◆ TASK
Copies of all lines containing the string "biletów" are needed from the data below.

(Stored data entries)
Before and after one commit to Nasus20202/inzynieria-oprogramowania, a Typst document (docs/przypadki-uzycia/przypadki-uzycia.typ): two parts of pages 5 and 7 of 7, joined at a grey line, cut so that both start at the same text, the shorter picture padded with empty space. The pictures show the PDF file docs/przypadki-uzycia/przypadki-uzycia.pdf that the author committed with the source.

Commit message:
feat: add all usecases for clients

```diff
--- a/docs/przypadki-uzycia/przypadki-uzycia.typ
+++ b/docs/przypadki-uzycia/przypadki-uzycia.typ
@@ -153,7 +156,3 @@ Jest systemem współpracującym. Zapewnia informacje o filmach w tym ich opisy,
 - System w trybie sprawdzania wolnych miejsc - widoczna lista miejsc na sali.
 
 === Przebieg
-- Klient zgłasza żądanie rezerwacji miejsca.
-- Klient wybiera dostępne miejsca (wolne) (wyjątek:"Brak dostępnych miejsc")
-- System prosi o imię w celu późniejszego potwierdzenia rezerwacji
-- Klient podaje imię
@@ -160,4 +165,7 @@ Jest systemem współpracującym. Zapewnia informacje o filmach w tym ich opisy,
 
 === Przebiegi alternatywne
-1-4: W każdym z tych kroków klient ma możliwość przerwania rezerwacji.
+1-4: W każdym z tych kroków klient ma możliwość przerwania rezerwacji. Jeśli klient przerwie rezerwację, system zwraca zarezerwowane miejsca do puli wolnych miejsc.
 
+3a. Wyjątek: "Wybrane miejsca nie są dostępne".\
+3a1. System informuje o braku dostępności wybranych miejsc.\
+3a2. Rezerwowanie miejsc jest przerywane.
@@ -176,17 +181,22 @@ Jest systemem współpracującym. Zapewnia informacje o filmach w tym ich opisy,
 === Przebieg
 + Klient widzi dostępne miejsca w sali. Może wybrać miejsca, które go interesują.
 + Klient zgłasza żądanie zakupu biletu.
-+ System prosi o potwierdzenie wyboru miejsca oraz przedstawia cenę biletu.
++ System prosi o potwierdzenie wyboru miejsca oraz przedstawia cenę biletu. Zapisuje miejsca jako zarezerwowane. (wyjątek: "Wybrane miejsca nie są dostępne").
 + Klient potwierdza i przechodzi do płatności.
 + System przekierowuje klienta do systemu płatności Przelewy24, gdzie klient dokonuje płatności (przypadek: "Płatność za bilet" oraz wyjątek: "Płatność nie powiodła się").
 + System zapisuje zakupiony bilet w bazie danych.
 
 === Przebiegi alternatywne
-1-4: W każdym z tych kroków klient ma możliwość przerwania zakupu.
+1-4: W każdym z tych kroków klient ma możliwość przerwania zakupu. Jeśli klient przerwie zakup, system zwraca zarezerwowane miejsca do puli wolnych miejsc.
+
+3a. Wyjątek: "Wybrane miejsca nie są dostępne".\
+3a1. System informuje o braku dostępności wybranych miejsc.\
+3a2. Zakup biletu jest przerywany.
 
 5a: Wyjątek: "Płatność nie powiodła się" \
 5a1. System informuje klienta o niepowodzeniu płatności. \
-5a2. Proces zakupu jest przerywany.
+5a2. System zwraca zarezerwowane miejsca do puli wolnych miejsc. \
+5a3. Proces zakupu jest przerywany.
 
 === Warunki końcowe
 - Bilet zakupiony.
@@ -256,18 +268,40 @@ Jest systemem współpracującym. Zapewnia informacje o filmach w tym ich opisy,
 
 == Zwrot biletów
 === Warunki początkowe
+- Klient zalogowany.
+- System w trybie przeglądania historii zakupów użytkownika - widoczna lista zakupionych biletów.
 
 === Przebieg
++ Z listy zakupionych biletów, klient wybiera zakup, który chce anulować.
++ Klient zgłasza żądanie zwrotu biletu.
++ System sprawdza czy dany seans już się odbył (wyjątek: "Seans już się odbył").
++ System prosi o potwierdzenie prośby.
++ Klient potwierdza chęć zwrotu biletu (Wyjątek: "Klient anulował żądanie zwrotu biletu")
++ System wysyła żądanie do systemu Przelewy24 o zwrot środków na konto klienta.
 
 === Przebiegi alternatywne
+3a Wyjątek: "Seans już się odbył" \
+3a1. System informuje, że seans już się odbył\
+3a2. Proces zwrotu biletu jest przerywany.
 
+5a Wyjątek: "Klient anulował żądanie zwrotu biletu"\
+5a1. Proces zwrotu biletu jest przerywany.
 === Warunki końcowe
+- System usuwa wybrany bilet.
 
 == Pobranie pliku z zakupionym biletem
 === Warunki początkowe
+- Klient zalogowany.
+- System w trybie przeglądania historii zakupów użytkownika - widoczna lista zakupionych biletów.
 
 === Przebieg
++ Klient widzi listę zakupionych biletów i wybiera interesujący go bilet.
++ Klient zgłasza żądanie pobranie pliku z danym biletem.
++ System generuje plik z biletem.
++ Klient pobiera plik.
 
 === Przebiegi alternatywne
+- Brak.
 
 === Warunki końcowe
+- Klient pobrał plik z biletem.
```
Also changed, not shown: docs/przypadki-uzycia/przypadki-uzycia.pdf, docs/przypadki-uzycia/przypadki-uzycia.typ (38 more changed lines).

◆ RESPONSE
 == Zwrot biletów
+- System w trybie przeglądania historii zakupów użytkownika - widoczna lista zakupionych biletów.
++ Z listy zakupionych biletów, klient wybiera zakup, który chce anulować.
+- System w trybie przeglądania historii zakupów użytkownika - widoczna lista zakupionych biletów.
++ Klient widzi listę zakupionych biletów i wybiera interesujący go bilet.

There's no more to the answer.